The Arab monarchies of the Persian Gulf's $2trn of government financial wealth could be gone by 2034 if current fiscal measures aren't ramped up, as oil demand nears peak levels, the International Monetary Fund said in a report.
The six-nation Gulf Cooperation Council (GCC) accounts for over one fifth of global oil supply, but economies in the region have been hit hard by a drop in oil prices in 2014 and 2015. Global oil demand may start falling sooner than expected, putting a strain on the finances the IMF warns.
"Global oil demand will peak around 2041 at about 115 million barrels a day and gradually decline thereafter as the demand-reducing effects of improvements in energy efficiency and increased substitution away from oil begin to dominate the weakened positive impact of rising incomes and population," the IMF said in a report, citing a benchmark projection.
The expected speed and size of these consolidations in most countries may not be sufficient to stabilize their wealth"
Gulf states have for decades used their energy wealth to provide millions of citizens with government jobs, part of a social contract by rulers that rewards political acquiescence and educational attainment with employment for life.
But high-paying public sector jobs that demand little of workers have translated into low productivity and an entitlement culture, as well as rising costs as populations grow.
"At the current fiscal stance, the region's existing financial wealth could be depleted in the next 15 years," it said.
Gulf countries are trying to implement reforms and diversify their economies to lower dependence on oil income. Several countries have introduced taxes, including VAT and excise taxes, to shore up government revenue. These reforms may be too little too late, according to the IMF.
"All GCC countries have recognized the lasting nature of their challenge ... However, the expected speed and size of these consolidations in most countries may not be sufficient to stabilize their wealth," it added.

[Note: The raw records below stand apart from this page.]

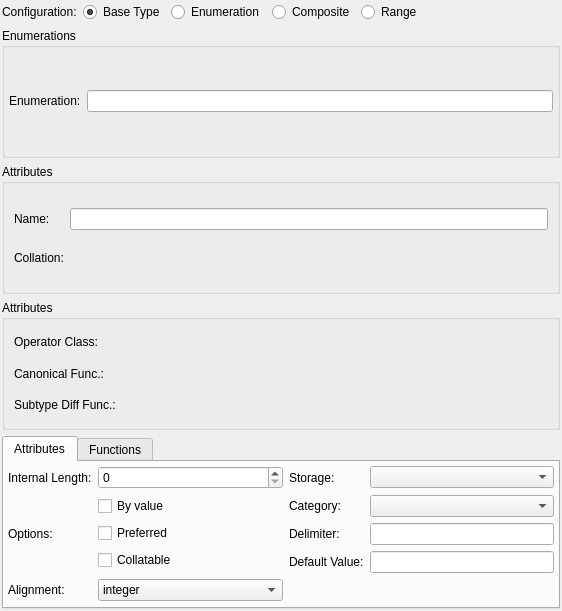
Before: the Qt Designer form libpgmodeler_ui/ui/typewidget.ui in pgmodeler/pgmodeler, drawn with Qt 5.
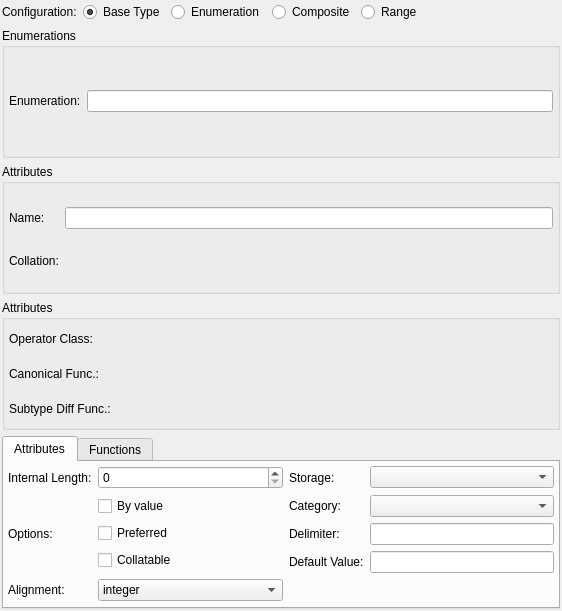
After: the same form once the commit is applied.

The edit to the form file:
```diff
--- a/libpgmodeler_ui/ui/typewidget.ui
+++ b/libpgmodeler_ui/ui/typewidget.ui
@@ -440,6 +440,18 @@
       <string>Attributes</string>
      </property>
      <layout class="QGridLayout" name="gridLayout_4">
+      <property name="leftMargin">
+       <number>4</number>
+      </property>
+      <property name="topMargin">
+       <number>4</number>
+      </property>
+      <property name="rightMargin">
+       <number>4</number>
+      </property>
+      <property name="bottomMargin">
+       <number>4</number>
+      </property>
       <property name="spacing">
        <number>6</number>
       </property>
@@ -481,6 +493,18 @@
       <string>Attributes</string>
      </property>
      <layout class="QGridLayout" name="gridLayout_5">
+      <property name="leftMargin">
+       <number>4</number>
+      </property>
+      <property name="topMargin">
+       <number>4</number>
+      </property>
+      <property name="rightMargin">
+       <number>4</number>
+      </property>
+      <property name="bottomMargin">
+       <number>4</number>
+      </property>
       <property name="spacing">
        <number>6</number>
       </property>
```
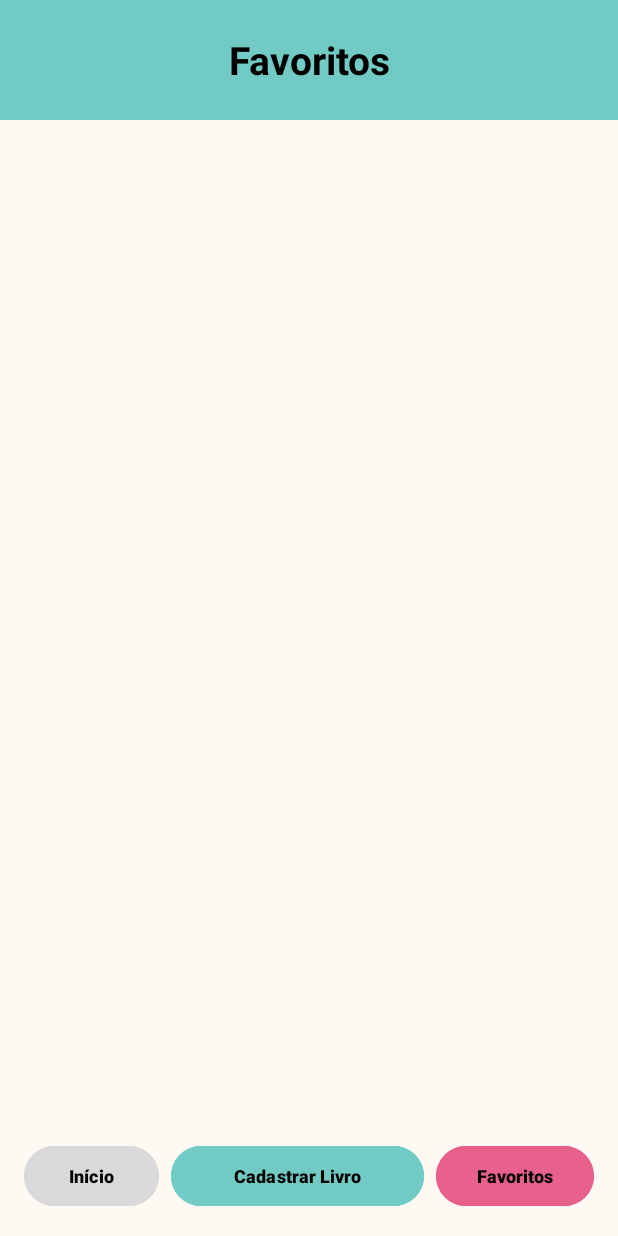
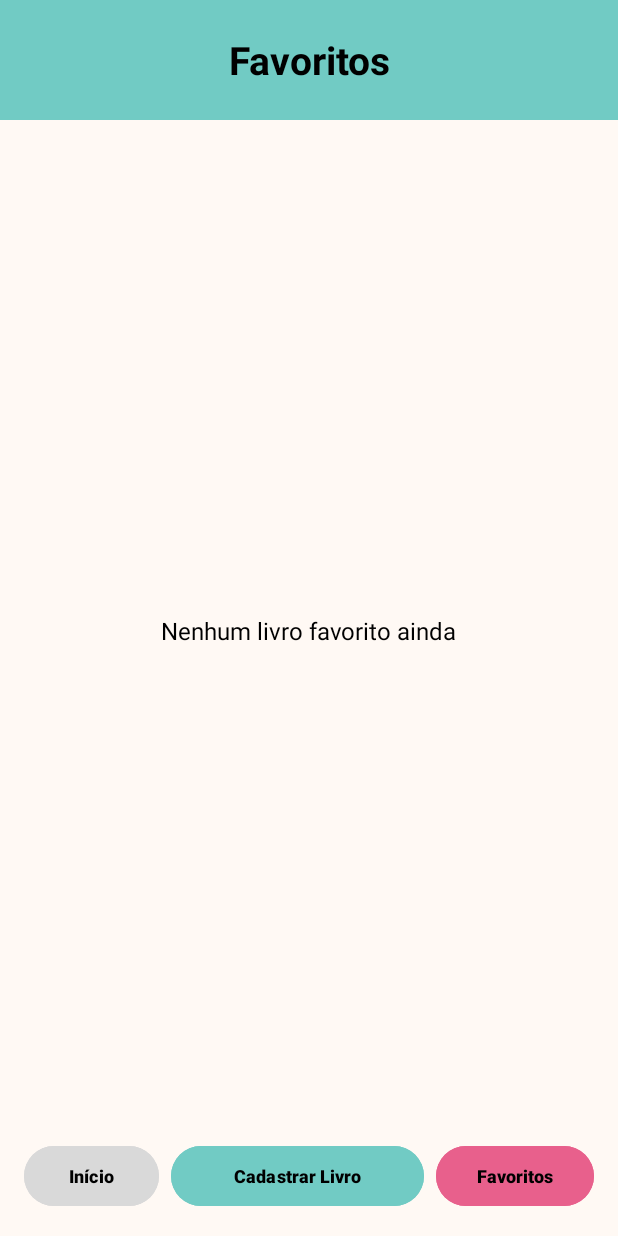
Before and after one commit to Andreson-Avelino/MyBooks, an Android app: the FavoritosActivity screen opened directly, with no data from a screen before it, on a phone screen of 412 x 824 dp. Run offline under Robolectric (Android 15) with nearby library versions, the phone set to English and light mode, and no system bars.

Commit message:
Implementa favoritos, exclusao e mensagens de lista vazia

```diff
--- a/app/src/main/java/com/example/mybooks/FavoritosActivity.kt
+++ b/app/src/main/java/com/example/mybooks/FavoritosActivity.kt
@@ -7,11 +7,66 @@ import androidx.core.view.ViewCompat
 import androidx.core.view.WindowInsetsCompat
 import android.content.Intent
 import android.widget.Button
+import androidx.recyclerview.widget.LinearLayoutManager
+import androidx.recyclerview.widget.RecyclerView
+import com.example.mybooks.adapter.LivroAdapter
+import com.example.mybooks.database.LivroDAO
+import android.view.View
+import android.widget.TextView
 class FavoritosActivity : AppCompatActivity() {
+
+    // Mantém o acesso ao banco e o Adapter utilizado na lista de favoritos.
+    private lateinit var livroDAO: LivroDAO
+    private lateinit var livroAdapter: LivroAdapter
+
+    private lateinit var textFavoritosVazio: TextView
+
+    // Atualiza a lista sempre que a tela de favoritos volta a ficar visível.
+    override fun onResume() {
+        super.onResume()
+        carregarFavoritos()
+    }
+    // Busca os favoritos e mostra uma mensagem quando nenhum livro está favoritado.
+    private fun carregarFavoritos() {
+
+        val favoritos =
+            livroDAO.listarFavoritos()
+        livroAdapter.atualizarLista(favoritos)
+        if (favoritos.isEmpty()) {
+            textFavoritosVazio.visibility =
+                View.VISIBLE
+        } else {
+            textFavoritosVazio.visibility =
+                View.GONE
+        }
+    }
+
     override fun onCreate(savedInstanceState: Bundle?) {
         super.onCreate(savedInstanceState)
         enableEdgeToEdge()
         setContentView(R.layout.activity_favoritos)
+
+        textFavoritosVazio =
+            findViewById(R.id.textFavoritosVazio)
+
+        // Configura o RecyclerView para exibir apenas os livros favoritos.
+        livroDAO = LivroDAO(this)
+
+        val recyclerFavoritos =
+            findViewById<RecyclerView>(R.id.recyclerFavoritos)
+
+        livroAdapter = LivroAdapter(emptyList()) { livro ->
+            val intent = Intent(
+                this,
+                DetalhesLivroActivity::class.java
+            )
+            intent.putExtra("livro_id", livro.id)
+            startActivity(intent)
+        }
+        recyclerFavoritos.layoutManager =
+            LinearLayoutManager(this)
+        recyclerFavoritos.adapter =
+            livroAdapter
 
         val buttonInicioFavoritos =
             findViewById<Button>(R.id.buttonInicioFavoritos)
--- a/app/src/main/java/com/example/mybooks/database/LivroDAO.kt
+++ b/app/src/main/java/com/example/mybooks/database/LivroDAO.kt
@@ -59,6 +59,38 @@ class LivroDAO(context: Context) {
         return listaLivros
     }
 
+    // Busca somente os livros que estão marcados como favoritos.
+    fun listarFavoritos(): List<Livro> {
+        val listaFavoritos = mutableListOf<Livro>()
+        val db = databaseHelper.readableDatabase
+        val cursor = db.rawQuery(
+            "SELECT * FROM livros WHERE favorito = 1 ORDER BY titulo ASC",
+            null
+        )
+        cursor.use {
+            while (it.moveToNext()) {
+                val livro = Livro(
+                    id = it.getInt(
+                        it.getColumnIndexOrThrow("id")
+                    ),
+                    titulo = it.getString(
+                        it.getColumnIndexOrThrow("titulo")
+                    ),
+                    autor = it.getString(
+                        it.getColumnIndexOrThrow("autor")
+                    ),
+                    sinopse = it.getString(
+                        it.getColumnIndexOrThrow("sinopse")
+                    ),
+                    favorito = true
+                )
+                listaFavoritos.add(livro)
+            }
+        }
+        db.close()
+        return listaFavoritos
+    }
+
     // Busca um livro específico no banco usando o seu ID.
     fun buscarPorId(id: Int): Livro? {
         val db = databaseHelper.readableDatabase
@@ -110,4 +142,15 @@ class LivroDAO(context: Context) {
         db.close()
         return linhasAtualizadas
     }
+    // Exclui um livro do banco usando o seu ID.
+    fun excluirLivro(id: Int): Int {
+        val db = databaseHelper.writableDatabase
+        val linhasExcluidas = db.delete(
+            "livros",
+            "id = ?",
+            arrayOf(id.toString())
+        )
+        db.close()
+        return linhasExcluidas
+    }
 }
--- a/app/src/main/res/layout/activity_favoritos.xml
+++ b/app/src/main/res/layout/activity_favoritos.xml
@@ -21,6 +21,19 @@
         app:layout_constraintEnd_toEndOf="parent"
         app:layout_constraintStart_toStartOf="parent"
         app:layout_constraintTop_toTopOf="parent" />
+
+    <TextView
+        android:id="@+id/textFavoritosVazio"
+        android:layout_width="wrap_content"
+        android:layout_height="wrap_content"
+        android:text="@string/nenhum_favorito"
+        android:textColor="@color/texto_mybooks"
+        android:textSize="16sp"
+        android:visibility="gone"
+        app:layout_constraintBottom_toTopOf="@id/buttonInicioFavoritos"
+        app:layout_constraintEnd_toEndOf="parent"
+        app:layout_constraintStart_toStartOf="parent"
+        app:layout_constraintTop_toBottomOf="@id/textTituloFavoritos" />
 
     <androidx.recyclerview.widget.RecyclerView
         android:id="@+id/recyclerFavoritos"
```
Also changed, not shown: app/src/main/java/com/example/mybooks/DetalhesLivroActivity.kt (+30 -25 lines), app/src/main/java/com/example/mybooks/MainActivity.kt (+14 -1 lines), app/src/main/res/layout/activity_main.xml (+13 -0 lines), app/src/main/res/values/strings.xml (+7 -0 lines).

Kuwait - which has one of the world's biggest sovereign funds - could need some $180bn in financing over the next six years in the absence of more drastic fiscal measures, the IMF said last month. Saudi Arabia expects a deficit of $50bn this year.